and Second Chance is on it's way with a brand new week: http://therealljidol.livejournal.com/992643.html
Which seems like a good time to remind everyone that as things start getting closer to the Top 50, that every vote is going to become more and more critical. If there is someone that you want to read more of, make sure you get out there support them. They are going to need you.
I just finished the latest issue of Champions (#6). It's from Marvel Comics and features a group of young heroes who are trying to define the idea of being a hero for a new generation. I really loved the first four issues, the fifth threw me a little - but with the sixth, I'm going to have to decide if I really want to go forward with it, or put it in the pile of "this book isn't for me".
Mark Waid is writing it, and I used to be a big fan of his back when I was a regular comic collector. The first few issues definitely proved that he's still really entertaining and engaging.

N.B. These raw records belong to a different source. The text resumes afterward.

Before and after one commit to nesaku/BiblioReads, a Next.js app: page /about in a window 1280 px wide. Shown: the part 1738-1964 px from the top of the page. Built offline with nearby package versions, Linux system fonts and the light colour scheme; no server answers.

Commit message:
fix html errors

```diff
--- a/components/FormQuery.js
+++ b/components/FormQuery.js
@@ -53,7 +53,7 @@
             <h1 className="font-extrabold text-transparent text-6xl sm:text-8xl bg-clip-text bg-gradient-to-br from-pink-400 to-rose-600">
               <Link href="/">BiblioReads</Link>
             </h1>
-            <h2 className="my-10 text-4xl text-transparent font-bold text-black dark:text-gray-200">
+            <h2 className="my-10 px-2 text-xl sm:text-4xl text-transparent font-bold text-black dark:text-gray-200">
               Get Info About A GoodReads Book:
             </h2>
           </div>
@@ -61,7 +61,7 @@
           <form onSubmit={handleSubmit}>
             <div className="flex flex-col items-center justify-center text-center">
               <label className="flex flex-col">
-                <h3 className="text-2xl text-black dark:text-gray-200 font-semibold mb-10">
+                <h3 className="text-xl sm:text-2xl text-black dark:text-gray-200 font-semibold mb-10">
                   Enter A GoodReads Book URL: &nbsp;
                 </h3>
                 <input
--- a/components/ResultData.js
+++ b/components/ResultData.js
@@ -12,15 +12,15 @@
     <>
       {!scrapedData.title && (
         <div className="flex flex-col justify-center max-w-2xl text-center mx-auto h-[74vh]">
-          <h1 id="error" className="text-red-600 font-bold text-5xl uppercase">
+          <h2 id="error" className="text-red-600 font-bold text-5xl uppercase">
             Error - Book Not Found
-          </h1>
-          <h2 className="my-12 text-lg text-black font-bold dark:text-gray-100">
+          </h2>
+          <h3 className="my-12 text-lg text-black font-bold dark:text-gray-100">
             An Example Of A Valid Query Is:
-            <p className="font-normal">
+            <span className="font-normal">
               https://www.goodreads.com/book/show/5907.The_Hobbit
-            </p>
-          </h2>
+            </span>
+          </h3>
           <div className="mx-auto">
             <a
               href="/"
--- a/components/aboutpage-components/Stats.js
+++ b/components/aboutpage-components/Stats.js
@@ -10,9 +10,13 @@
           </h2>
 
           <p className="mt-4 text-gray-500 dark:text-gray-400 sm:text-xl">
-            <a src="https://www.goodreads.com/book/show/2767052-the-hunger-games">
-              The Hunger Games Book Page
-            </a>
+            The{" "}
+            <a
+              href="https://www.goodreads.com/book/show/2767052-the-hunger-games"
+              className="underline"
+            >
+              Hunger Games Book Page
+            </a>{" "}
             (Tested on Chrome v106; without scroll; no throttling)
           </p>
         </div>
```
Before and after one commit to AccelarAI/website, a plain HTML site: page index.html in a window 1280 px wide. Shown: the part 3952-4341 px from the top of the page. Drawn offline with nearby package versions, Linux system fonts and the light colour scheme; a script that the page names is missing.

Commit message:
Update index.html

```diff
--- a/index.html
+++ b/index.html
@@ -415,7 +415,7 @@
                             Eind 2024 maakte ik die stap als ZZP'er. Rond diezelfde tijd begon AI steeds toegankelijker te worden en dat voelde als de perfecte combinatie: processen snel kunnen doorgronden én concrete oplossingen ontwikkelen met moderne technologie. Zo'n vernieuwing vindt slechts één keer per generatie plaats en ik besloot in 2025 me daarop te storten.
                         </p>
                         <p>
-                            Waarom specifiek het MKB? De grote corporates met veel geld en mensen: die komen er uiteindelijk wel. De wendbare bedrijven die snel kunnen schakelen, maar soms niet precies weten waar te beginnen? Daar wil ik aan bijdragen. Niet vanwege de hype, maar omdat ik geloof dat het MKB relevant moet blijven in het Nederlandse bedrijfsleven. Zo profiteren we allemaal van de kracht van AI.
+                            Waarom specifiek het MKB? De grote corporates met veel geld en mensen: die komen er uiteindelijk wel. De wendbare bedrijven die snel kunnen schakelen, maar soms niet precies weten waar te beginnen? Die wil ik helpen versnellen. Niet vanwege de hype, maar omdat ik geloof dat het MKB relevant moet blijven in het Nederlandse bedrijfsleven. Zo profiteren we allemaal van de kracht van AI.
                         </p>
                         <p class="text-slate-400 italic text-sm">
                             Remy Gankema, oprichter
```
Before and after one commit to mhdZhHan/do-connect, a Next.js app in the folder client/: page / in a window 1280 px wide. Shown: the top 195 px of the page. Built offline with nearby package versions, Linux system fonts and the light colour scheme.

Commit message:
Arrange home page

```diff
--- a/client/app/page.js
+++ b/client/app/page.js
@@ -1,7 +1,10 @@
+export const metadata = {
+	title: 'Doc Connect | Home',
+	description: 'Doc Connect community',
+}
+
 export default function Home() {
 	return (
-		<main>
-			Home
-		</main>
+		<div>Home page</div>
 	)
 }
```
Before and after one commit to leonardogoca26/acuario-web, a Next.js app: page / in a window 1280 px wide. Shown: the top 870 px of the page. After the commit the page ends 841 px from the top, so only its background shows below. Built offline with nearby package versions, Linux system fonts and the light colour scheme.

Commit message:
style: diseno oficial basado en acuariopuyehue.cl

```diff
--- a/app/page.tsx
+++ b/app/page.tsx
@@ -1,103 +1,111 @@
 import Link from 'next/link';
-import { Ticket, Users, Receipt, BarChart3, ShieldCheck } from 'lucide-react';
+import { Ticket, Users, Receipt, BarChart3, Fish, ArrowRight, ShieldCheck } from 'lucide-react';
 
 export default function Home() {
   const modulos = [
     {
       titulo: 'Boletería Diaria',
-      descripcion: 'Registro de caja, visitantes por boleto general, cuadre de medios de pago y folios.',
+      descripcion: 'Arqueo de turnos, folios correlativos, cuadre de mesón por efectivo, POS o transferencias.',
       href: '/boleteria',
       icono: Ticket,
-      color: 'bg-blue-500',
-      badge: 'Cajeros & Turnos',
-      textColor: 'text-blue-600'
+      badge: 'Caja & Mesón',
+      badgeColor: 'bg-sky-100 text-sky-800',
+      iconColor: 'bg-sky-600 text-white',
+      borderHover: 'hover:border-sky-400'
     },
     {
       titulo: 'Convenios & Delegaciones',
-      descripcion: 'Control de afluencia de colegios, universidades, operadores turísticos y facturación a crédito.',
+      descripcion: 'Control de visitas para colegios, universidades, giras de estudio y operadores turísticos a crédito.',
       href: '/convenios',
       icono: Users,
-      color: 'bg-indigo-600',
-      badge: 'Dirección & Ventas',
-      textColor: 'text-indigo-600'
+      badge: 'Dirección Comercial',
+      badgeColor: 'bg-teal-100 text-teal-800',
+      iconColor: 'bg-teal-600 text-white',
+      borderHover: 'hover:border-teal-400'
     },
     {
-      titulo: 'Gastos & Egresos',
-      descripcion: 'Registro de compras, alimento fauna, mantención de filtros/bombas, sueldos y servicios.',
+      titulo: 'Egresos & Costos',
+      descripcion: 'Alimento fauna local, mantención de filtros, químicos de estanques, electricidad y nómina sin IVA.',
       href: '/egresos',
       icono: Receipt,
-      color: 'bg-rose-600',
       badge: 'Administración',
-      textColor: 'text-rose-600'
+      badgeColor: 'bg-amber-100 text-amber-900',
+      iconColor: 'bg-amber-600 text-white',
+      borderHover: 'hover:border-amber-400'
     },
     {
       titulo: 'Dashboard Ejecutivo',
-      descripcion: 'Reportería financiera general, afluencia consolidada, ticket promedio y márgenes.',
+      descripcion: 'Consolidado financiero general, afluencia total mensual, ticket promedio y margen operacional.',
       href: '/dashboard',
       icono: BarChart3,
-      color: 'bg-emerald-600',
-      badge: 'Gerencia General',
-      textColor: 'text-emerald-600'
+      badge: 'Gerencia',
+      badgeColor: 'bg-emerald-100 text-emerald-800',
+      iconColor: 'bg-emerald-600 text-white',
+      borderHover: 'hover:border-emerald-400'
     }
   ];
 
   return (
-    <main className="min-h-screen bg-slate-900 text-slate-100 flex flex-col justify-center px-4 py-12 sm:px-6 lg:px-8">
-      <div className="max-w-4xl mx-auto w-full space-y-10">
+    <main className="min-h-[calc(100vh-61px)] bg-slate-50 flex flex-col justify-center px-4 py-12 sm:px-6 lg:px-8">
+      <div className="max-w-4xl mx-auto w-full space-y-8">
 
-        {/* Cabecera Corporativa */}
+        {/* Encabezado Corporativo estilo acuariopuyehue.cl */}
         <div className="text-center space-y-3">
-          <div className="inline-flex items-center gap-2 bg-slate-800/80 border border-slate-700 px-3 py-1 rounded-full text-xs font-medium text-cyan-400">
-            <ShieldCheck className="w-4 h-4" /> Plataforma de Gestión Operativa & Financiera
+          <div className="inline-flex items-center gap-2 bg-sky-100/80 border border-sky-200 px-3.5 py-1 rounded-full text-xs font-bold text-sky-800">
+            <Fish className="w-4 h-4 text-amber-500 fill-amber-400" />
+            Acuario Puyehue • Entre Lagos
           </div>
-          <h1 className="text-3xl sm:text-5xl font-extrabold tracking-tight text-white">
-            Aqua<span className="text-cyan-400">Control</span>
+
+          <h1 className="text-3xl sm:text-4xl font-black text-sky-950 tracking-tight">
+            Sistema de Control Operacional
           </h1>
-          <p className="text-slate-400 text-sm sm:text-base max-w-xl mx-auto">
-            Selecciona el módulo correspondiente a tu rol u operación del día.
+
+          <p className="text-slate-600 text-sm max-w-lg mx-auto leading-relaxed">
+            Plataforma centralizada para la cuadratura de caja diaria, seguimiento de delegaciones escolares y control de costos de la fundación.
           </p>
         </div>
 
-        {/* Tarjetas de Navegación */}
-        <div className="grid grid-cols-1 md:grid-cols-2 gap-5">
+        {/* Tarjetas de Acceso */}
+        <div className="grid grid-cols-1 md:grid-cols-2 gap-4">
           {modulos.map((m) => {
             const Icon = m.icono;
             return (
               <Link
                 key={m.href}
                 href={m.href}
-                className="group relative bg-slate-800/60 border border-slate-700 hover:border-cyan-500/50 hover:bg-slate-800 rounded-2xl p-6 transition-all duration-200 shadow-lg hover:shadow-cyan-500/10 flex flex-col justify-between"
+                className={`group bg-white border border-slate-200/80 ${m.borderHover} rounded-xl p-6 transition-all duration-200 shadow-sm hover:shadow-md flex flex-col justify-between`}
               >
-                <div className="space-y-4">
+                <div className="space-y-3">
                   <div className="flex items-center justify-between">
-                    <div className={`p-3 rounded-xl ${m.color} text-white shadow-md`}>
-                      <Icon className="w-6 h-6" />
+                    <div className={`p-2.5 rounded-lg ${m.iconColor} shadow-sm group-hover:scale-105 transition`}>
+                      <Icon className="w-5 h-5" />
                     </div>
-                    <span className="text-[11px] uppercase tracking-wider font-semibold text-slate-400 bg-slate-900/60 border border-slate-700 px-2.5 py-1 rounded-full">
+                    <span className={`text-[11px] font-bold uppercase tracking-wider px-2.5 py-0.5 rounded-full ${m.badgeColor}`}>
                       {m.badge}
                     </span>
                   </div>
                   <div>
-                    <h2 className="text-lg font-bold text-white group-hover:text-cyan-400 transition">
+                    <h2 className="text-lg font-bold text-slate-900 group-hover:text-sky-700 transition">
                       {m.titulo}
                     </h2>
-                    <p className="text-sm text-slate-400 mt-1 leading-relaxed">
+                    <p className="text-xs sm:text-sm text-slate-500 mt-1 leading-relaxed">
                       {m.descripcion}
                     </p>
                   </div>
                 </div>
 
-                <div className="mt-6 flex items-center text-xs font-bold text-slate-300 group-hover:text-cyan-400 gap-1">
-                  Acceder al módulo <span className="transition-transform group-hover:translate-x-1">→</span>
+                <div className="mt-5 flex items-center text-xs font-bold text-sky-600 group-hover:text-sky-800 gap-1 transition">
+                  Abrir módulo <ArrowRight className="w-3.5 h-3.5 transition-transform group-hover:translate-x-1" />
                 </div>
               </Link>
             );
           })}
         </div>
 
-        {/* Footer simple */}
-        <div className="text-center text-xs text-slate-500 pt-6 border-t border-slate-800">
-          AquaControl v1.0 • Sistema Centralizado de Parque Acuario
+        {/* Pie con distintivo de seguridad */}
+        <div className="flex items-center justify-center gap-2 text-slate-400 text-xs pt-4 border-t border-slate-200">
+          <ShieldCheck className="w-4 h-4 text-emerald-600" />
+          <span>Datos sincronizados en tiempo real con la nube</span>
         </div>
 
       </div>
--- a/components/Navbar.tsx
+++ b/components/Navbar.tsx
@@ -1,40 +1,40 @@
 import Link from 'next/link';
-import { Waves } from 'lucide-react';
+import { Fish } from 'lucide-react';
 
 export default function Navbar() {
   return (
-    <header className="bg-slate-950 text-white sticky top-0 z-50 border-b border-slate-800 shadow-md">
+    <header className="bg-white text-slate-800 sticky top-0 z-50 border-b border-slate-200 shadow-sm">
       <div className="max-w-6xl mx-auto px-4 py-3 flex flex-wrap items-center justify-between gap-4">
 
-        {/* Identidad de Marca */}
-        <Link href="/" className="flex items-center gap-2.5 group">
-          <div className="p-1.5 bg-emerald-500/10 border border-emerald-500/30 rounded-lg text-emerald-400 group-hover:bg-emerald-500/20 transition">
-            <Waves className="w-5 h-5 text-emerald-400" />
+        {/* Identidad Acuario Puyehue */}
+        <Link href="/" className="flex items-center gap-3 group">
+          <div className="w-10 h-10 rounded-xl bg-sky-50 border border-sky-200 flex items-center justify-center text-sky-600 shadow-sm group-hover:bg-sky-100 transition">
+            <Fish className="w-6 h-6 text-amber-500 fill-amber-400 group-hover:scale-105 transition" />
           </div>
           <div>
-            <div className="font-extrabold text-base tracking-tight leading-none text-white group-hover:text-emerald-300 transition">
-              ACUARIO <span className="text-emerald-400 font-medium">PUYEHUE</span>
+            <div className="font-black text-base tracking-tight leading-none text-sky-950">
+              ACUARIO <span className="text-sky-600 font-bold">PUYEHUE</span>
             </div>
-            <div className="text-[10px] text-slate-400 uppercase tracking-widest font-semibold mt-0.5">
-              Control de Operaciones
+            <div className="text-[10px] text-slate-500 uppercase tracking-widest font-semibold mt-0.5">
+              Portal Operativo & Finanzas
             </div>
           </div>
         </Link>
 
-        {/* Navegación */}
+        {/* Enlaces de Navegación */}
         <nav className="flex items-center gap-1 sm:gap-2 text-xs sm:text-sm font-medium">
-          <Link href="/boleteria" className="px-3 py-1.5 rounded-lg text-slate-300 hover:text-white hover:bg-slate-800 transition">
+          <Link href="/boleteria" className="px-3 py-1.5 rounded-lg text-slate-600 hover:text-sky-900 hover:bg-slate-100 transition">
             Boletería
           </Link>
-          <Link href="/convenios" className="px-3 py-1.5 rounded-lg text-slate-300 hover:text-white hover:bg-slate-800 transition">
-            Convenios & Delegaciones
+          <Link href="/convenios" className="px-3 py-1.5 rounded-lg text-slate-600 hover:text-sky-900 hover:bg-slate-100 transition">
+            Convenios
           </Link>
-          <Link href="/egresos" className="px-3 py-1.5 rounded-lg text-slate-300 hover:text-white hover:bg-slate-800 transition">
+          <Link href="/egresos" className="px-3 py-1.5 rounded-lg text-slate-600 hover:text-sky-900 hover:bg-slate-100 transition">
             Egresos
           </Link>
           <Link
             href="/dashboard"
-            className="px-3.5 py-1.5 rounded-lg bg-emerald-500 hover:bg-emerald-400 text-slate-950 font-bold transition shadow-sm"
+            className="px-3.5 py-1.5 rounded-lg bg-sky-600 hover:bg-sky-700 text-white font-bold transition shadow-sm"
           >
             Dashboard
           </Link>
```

What threw me off? The new villains introduced in the issue started talking about how they "always punch down". Which was a counterpoint to the Champions (earlier) saying that you should "punch up". I get the idea behind it, but especially coming out the mouth of the bad guys, it just sounded over-the-top and not believable. They were certainly doing enough on the panel itself to show that they were the bad guys and that they would harm those less able to defend themselves. But Waid went a step further and had them vocalize it, just in case there was someone who didn't get it. Sure, there have always been the bigger-than-life hackneyed villains who spout all kinds of cheesy lines, and I'm sure that's exactly what he was trying to achieve. But the combination of over-the-top and "here's our agenda" really just left me feeling like perhaps I wasn't the audience they were looking for with this book. Which, to be fair, I'm NOT the audience they are looking for with this book. ;)
Far more to the point than "will Gary buy another issue of this comic" though is that I thought about writing "your agenda" in fiction, and how much of it in your own work comes from "and THIS IS WHAT I WANT TO SAY" and how much is subconscious that just comes out? Do you ever have to pull back from hitting people in the face with it, or are you far more likely to just let loose with it and let the chips fall?